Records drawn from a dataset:
################

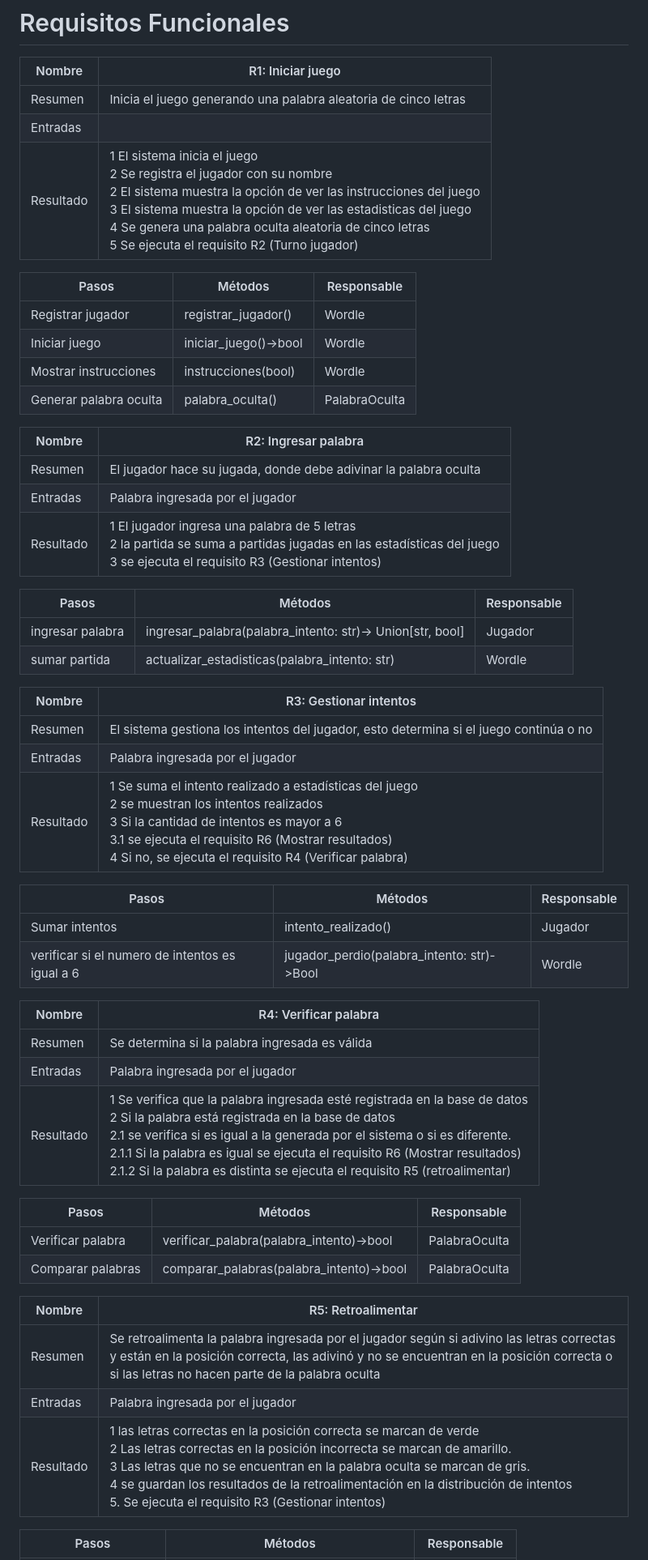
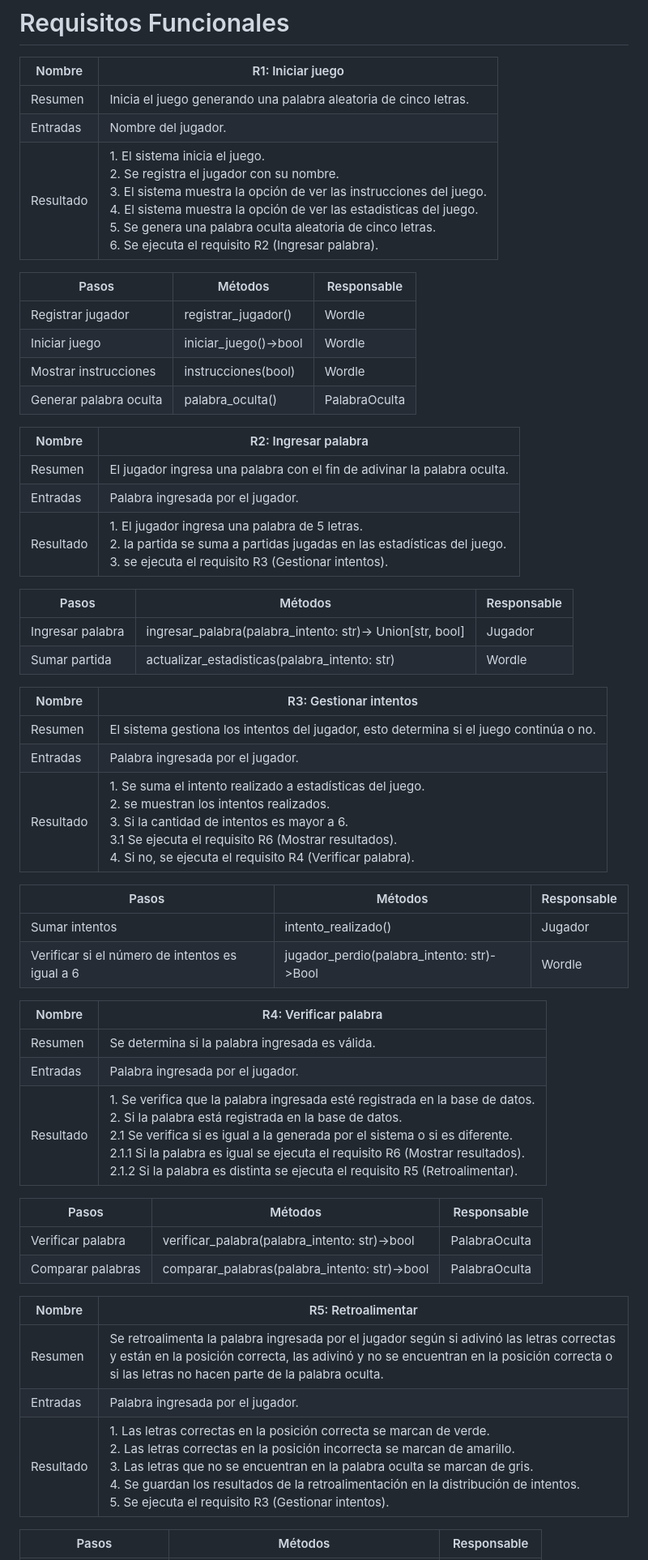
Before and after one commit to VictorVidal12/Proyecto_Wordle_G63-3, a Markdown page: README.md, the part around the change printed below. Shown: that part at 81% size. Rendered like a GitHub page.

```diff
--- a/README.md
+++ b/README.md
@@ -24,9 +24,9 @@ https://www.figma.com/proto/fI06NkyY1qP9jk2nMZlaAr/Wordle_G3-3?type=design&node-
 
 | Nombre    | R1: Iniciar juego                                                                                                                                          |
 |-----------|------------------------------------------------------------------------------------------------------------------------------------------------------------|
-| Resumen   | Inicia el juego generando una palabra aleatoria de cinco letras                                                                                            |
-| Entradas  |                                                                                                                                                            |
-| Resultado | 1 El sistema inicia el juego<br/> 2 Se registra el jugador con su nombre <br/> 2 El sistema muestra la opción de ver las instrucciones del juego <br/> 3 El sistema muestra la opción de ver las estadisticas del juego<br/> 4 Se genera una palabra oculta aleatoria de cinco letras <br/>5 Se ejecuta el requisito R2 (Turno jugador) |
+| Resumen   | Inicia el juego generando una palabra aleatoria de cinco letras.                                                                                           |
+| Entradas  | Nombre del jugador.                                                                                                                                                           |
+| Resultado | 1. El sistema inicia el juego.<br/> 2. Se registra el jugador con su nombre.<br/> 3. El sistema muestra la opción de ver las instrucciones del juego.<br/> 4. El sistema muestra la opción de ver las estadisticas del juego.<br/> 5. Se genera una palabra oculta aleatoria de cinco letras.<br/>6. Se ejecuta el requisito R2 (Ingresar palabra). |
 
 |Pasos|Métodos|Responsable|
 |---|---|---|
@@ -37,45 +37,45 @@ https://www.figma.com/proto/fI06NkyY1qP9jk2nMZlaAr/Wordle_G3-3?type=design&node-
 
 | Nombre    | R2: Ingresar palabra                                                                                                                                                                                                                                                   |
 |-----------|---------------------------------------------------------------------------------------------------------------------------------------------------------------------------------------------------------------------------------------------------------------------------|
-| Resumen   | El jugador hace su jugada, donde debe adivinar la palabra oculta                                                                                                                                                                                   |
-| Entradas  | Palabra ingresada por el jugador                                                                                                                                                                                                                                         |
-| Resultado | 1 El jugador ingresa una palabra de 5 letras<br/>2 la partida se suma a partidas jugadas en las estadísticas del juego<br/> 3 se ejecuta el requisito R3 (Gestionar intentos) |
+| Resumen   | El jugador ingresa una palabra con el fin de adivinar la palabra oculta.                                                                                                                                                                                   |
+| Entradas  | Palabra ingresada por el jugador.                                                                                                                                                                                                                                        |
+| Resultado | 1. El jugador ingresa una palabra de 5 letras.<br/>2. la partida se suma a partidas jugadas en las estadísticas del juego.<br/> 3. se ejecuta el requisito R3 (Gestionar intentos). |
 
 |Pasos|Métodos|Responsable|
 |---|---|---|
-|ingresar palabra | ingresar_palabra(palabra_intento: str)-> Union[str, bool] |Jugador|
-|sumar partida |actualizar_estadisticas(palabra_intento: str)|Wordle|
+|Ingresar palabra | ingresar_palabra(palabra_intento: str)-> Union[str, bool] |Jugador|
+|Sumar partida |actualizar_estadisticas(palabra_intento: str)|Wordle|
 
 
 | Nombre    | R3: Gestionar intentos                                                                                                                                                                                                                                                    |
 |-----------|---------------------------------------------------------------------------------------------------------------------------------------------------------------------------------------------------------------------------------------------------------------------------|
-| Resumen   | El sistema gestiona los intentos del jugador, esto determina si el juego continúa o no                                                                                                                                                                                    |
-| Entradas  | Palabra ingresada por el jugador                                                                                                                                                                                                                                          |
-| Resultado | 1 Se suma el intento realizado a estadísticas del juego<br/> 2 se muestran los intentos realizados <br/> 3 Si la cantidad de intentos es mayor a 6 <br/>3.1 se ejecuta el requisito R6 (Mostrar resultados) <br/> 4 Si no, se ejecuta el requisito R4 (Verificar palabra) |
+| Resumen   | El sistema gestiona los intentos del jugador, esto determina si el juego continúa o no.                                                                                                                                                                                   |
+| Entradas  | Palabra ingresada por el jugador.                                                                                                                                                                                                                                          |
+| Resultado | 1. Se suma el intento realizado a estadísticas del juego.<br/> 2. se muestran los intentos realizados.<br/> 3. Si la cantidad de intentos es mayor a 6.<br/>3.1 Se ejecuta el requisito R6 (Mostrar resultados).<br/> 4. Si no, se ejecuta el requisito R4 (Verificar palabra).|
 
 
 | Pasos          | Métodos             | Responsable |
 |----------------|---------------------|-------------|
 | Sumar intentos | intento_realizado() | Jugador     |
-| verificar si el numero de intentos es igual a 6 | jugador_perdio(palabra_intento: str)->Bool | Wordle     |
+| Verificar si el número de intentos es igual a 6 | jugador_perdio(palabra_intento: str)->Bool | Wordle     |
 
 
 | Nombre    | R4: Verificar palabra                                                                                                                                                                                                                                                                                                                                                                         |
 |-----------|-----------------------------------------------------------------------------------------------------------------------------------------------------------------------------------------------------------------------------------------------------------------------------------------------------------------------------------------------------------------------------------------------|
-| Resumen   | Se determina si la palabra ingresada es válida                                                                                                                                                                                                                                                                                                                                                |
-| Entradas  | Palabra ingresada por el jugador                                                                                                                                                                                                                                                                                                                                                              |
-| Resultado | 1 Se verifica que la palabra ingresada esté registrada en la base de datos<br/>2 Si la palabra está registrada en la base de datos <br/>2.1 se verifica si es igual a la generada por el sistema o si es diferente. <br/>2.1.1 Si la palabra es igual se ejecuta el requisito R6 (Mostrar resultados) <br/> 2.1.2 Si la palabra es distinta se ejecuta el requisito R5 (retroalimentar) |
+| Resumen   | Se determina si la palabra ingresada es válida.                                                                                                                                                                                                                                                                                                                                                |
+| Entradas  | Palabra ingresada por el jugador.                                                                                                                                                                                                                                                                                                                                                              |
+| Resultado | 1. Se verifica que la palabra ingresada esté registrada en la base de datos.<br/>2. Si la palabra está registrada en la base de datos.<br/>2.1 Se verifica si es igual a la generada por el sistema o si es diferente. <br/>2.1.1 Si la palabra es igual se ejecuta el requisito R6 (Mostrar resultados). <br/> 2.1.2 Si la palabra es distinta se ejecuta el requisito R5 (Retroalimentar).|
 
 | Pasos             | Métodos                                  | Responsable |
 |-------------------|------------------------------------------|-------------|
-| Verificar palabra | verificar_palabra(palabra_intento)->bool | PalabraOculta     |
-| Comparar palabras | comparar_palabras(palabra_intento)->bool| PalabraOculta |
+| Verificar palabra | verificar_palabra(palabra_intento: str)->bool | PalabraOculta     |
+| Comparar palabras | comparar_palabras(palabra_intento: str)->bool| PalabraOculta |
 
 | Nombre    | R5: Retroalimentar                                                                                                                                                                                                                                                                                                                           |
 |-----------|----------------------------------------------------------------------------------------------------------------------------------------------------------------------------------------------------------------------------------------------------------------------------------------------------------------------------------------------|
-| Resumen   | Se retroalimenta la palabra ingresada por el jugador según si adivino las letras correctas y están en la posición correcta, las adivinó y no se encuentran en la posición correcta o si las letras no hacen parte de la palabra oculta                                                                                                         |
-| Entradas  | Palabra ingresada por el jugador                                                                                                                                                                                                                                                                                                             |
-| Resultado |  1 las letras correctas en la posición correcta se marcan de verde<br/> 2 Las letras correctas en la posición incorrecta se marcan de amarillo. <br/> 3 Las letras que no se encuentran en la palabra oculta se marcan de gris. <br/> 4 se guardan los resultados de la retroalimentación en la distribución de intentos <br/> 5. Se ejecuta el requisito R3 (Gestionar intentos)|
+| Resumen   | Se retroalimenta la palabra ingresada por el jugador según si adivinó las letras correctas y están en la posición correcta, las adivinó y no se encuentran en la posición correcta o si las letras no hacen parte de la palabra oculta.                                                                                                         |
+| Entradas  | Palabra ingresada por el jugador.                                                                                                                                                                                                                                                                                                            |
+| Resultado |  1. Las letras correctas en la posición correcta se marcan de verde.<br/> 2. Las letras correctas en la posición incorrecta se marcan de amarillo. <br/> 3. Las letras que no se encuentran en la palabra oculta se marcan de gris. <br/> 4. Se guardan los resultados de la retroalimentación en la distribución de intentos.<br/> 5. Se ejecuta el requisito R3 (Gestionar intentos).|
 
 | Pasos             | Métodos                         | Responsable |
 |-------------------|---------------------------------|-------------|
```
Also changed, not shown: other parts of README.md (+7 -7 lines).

################

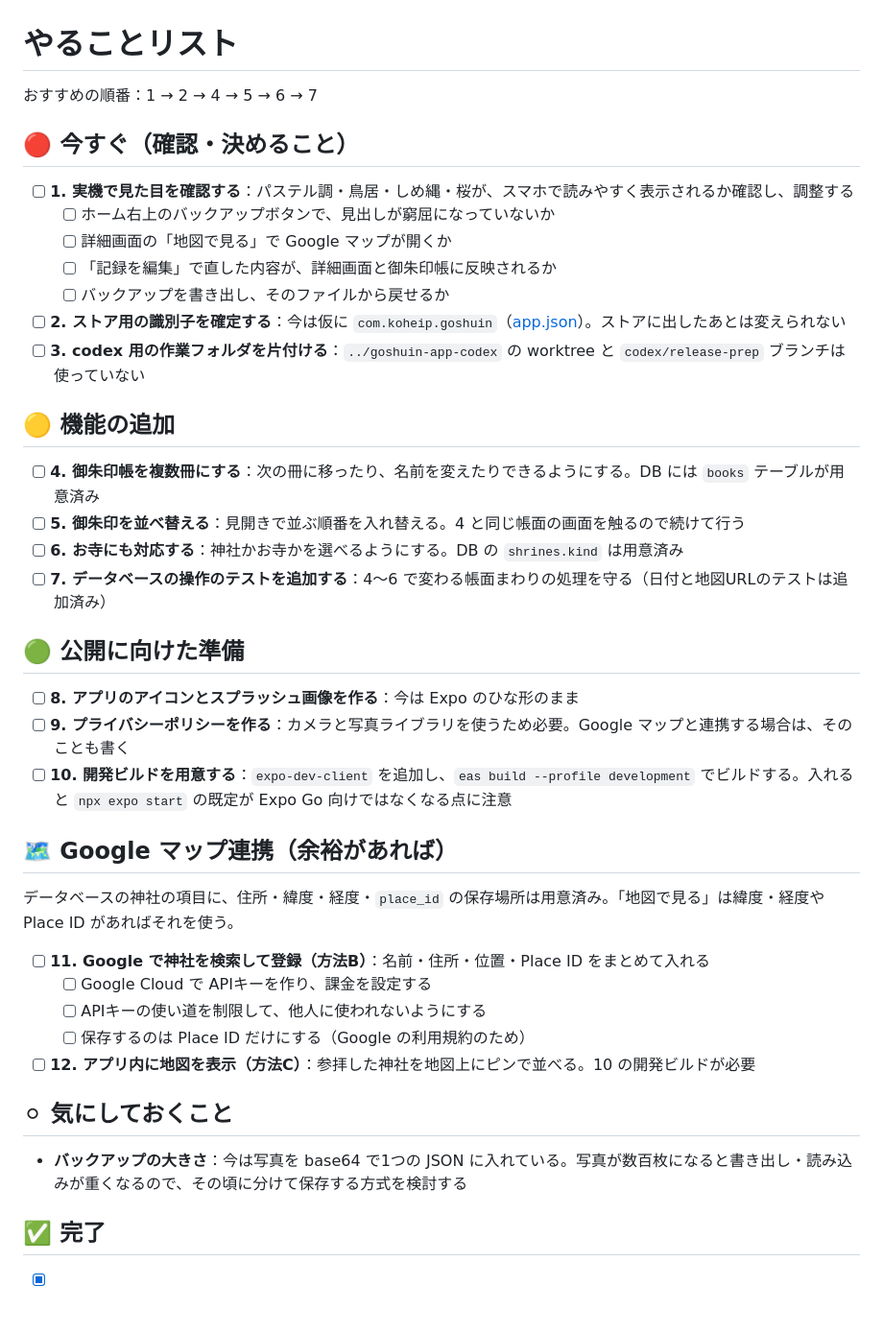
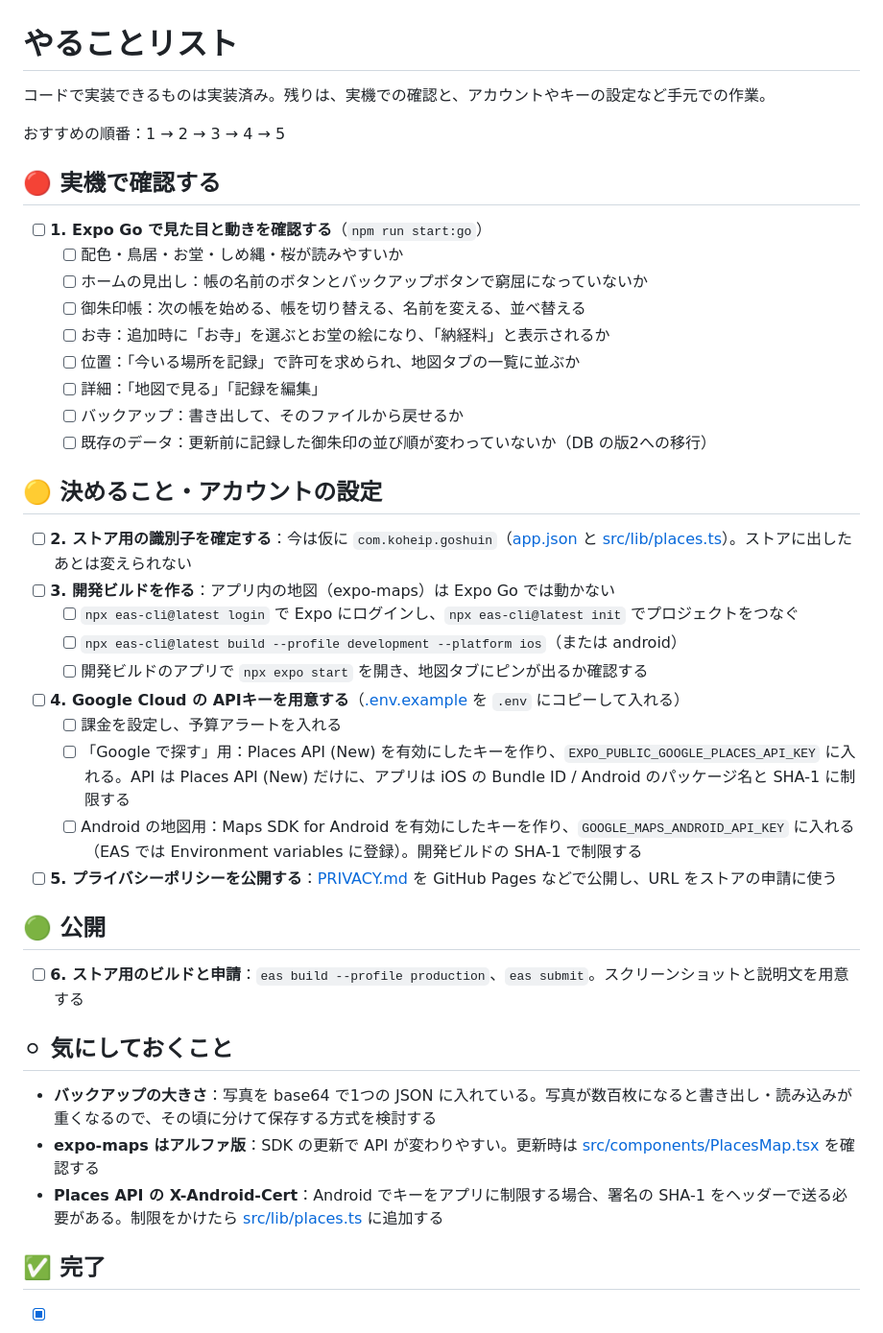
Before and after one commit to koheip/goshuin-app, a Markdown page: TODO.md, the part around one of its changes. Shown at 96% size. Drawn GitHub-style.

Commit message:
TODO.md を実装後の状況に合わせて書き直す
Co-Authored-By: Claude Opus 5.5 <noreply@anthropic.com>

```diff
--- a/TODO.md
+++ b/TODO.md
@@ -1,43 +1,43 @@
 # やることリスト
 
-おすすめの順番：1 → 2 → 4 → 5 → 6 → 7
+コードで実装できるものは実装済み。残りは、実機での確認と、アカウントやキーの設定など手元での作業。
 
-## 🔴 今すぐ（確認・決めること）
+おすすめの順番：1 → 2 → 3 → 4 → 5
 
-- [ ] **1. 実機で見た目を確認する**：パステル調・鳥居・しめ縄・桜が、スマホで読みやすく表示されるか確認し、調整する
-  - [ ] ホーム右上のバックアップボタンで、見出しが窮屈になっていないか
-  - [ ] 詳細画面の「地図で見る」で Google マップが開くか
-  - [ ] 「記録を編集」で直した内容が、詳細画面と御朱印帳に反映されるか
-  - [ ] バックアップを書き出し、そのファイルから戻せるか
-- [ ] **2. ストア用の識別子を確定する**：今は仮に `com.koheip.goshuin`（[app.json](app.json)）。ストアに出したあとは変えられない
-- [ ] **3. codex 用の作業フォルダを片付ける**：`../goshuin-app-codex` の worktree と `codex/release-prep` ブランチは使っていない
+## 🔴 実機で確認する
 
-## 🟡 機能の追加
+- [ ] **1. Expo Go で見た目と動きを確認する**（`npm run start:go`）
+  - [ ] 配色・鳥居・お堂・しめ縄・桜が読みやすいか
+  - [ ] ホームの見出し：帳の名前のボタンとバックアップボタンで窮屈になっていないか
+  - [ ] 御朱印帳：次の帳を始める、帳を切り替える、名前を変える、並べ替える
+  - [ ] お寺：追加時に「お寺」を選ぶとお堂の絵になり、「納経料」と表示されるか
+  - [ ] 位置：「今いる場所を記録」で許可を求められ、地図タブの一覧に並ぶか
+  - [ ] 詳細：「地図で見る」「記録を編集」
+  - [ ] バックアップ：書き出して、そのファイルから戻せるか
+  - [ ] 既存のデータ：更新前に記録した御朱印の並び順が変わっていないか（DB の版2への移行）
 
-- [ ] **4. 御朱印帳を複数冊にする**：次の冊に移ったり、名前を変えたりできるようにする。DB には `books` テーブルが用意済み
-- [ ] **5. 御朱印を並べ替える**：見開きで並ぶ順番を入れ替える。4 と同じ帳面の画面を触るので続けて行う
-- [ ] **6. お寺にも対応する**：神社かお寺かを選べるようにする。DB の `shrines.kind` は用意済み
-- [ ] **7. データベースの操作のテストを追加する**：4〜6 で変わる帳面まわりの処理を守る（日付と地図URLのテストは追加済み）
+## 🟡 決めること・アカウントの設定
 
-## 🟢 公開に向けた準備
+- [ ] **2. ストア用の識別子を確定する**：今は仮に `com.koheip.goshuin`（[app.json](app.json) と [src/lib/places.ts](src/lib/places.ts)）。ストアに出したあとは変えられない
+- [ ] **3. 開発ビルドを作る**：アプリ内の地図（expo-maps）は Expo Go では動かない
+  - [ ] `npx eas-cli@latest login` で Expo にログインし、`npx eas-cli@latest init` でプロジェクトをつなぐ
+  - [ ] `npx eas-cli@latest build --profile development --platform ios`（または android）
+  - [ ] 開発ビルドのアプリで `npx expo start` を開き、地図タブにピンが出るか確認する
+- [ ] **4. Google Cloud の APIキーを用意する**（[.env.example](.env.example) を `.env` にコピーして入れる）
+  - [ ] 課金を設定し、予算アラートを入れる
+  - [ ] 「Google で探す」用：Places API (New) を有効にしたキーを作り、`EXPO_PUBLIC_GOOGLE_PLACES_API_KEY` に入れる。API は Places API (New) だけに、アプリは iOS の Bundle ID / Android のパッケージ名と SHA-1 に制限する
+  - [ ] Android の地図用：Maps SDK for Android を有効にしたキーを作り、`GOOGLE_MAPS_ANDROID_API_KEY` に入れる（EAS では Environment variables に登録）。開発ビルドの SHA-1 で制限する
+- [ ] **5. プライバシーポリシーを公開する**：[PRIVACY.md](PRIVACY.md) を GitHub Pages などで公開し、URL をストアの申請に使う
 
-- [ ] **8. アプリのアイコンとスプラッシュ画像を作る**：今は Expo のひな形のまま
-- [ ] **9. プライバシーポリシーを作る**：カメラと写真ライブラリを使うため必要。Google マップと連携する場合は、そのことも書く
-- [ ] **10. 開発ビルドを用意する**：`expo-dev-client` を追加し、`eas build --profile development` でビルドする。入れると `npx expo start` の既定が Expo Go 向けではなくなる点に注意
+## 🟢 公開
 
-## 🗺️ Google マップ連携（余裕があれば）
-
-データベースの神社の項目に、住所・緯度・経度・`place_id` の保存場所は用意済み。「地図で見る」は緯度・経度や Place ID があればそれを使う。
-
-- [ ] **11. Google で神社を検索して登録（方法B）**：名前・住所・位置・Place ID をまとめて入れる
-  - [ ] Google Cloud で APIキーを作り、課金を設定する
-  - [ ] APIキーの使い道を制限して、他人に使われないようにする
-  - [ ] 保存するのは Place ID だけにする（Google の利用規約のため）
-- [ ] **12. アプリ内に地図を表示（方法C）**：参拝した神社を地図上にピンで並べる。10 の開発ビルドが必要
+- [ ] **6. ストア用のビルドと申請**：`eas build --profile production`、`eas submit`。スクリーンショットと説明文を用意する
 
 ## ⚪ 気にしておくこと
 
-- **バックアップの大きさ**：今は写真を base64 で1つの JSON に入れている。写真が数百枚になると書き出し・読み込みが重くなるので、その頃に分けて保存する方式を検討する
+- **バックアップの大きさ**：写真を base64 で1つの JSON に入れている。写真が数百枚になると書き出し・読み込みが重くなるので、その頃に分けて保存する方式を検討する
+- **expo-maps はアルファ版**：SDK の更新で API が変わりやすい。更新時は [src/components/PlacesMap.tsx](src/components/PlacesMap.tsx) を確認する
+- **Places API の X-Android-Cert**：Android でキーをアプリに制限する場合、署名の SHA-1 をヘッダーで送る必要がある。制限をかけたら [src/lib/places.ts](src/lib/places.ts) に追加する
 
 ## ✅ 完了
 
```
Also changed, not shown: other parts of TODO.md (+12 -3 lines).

################

*Required action*. The answer must be a single number: the count of lines above that contain the word "estadísticas".

*Output below*. 4